DIRECTIONS FOR THIS TASK: What lines below contain the string "contributing"? List them all.

INPUT RECORDS:
--- START ---
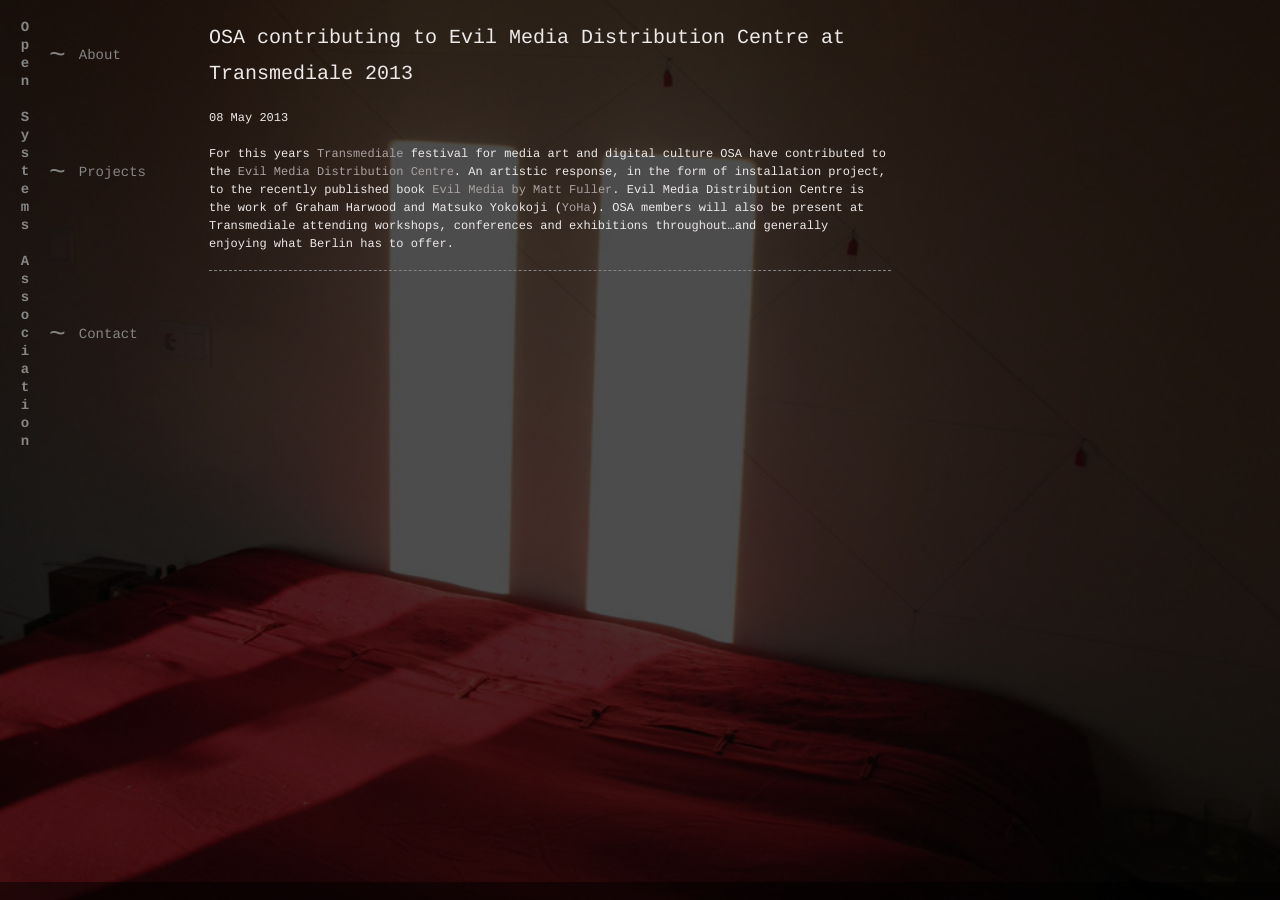
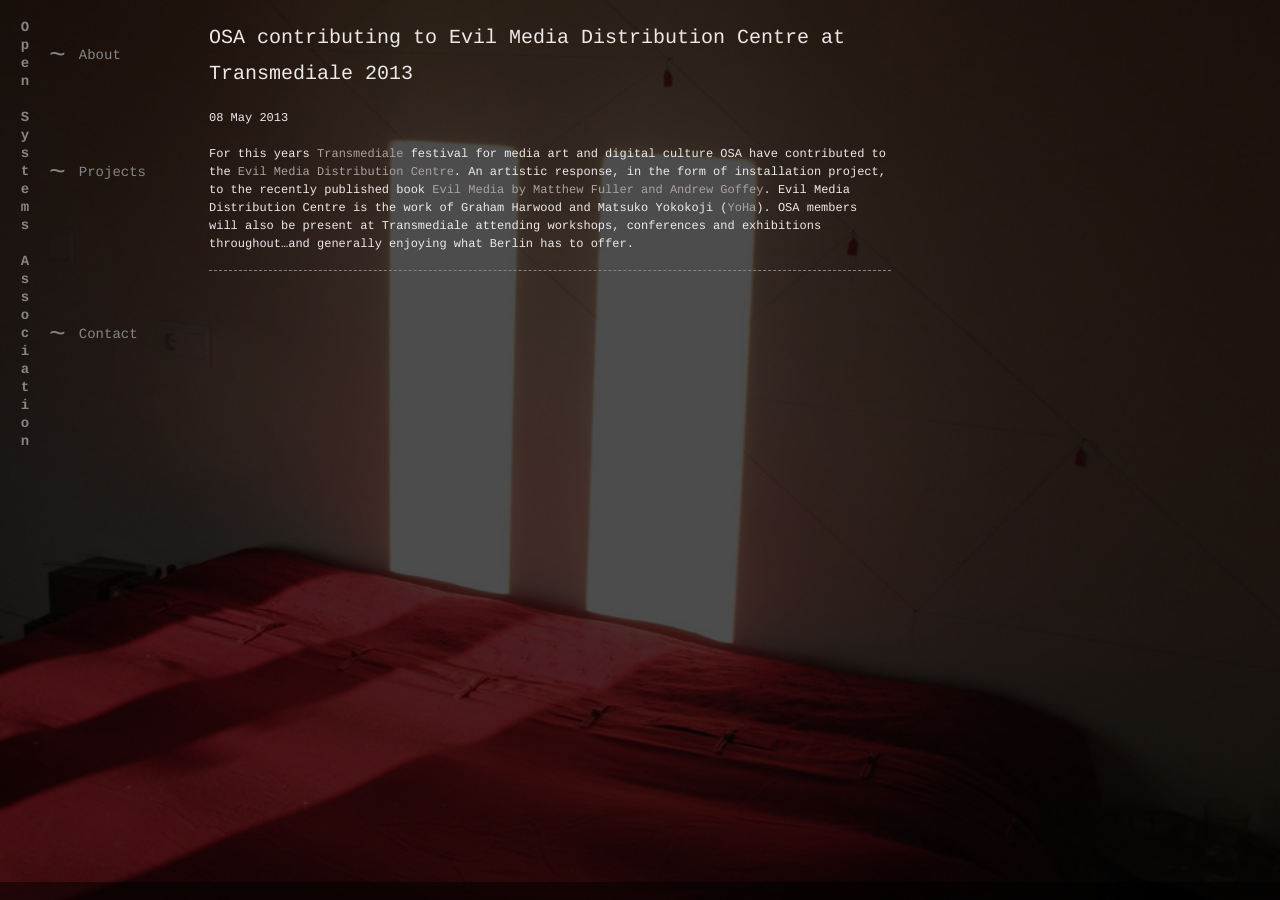
Before and after one commit to opensystemsassociation/opensystemsassociation.github.com, a Jekyll site: the page built from _posts/2013-05-08-news-osa-contributing-to-evil-media.md, in a window 1280 px wide. Built offline with Jekyll 4.4.1, drawn with Linux system fonts in a browser that asks for light colours; nearby versions of some CDN libraries.

Commit message:
Update 2013-05-08-news-osa-contributing-to-evil-media.md

```diff
--- a/_posts/2013-05-08-news-osa-contributing-to-evil-media.md
+++ b/_posts/2013-05-08-news-osa-contributing-to-evil-media.md
@@ -6,6 +6,6 @@
 tags: [news]
 ---
 
-For this years [Transmediale](http://www.transmediale.de/) festival for media art and digital culture OSA have contributed to the [Evil Media Distribution Centre](http://www.transmediale.de/content/evil-media-distribution-centre). An artistic response, in the form of installation project, to the recently published book [Evil Media by Matt Fuller](http://mitpress.mit.edu/books/evil-media-0). Evil Media Distribution Centre is the work of Graham Harwood and Matsuko Yokokoji
+For this years [Transmediale](http://www.transmediale.de/) festival for media art and digital culture OSA have contributed to the [Evil Media Distribution Centre](http://www.transmediale.de/content/evil-media-distribution-centre). An artistic response, in the form of installation project, to the recently published book [Evil Media by Matthew Fuller and Andrew Goffey](http://mitpress.mit.edu/books/evil-media-0). Evil Media Distribution Centre is the work of Graham Harwood and Matsuko Yokokoji
 ([YoHa](http://yoha.co.uk/)).
 OSA members will also be present at Transmediale attending workshops, conferences and exhibitions throughout...and generally enjoying what Berlin has to offer.
```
--- END ---
REPLY TO THE TASK:
Before and after one commit to opensystemsassociation/opensystemsassociation.github.com, a Jekyll site: the page built from _posts/2013-05-08-news-osa-contributing-to-evil-media.md, in a window 1280 px wide. Built offline with Jekyll 4.4.1, drawn with Linux system fonts in a browser that asks for light colours; nearby versions of some CDN libraries.
Update 2013-05-08-news-osa-contributing-to-evil-media.md
--- a/_posts/2013-05-08-news-osa-contributing-to-evil-media.md
+++ b/_posts/2013-05-08-news-osa-contributing-to-evil-media.md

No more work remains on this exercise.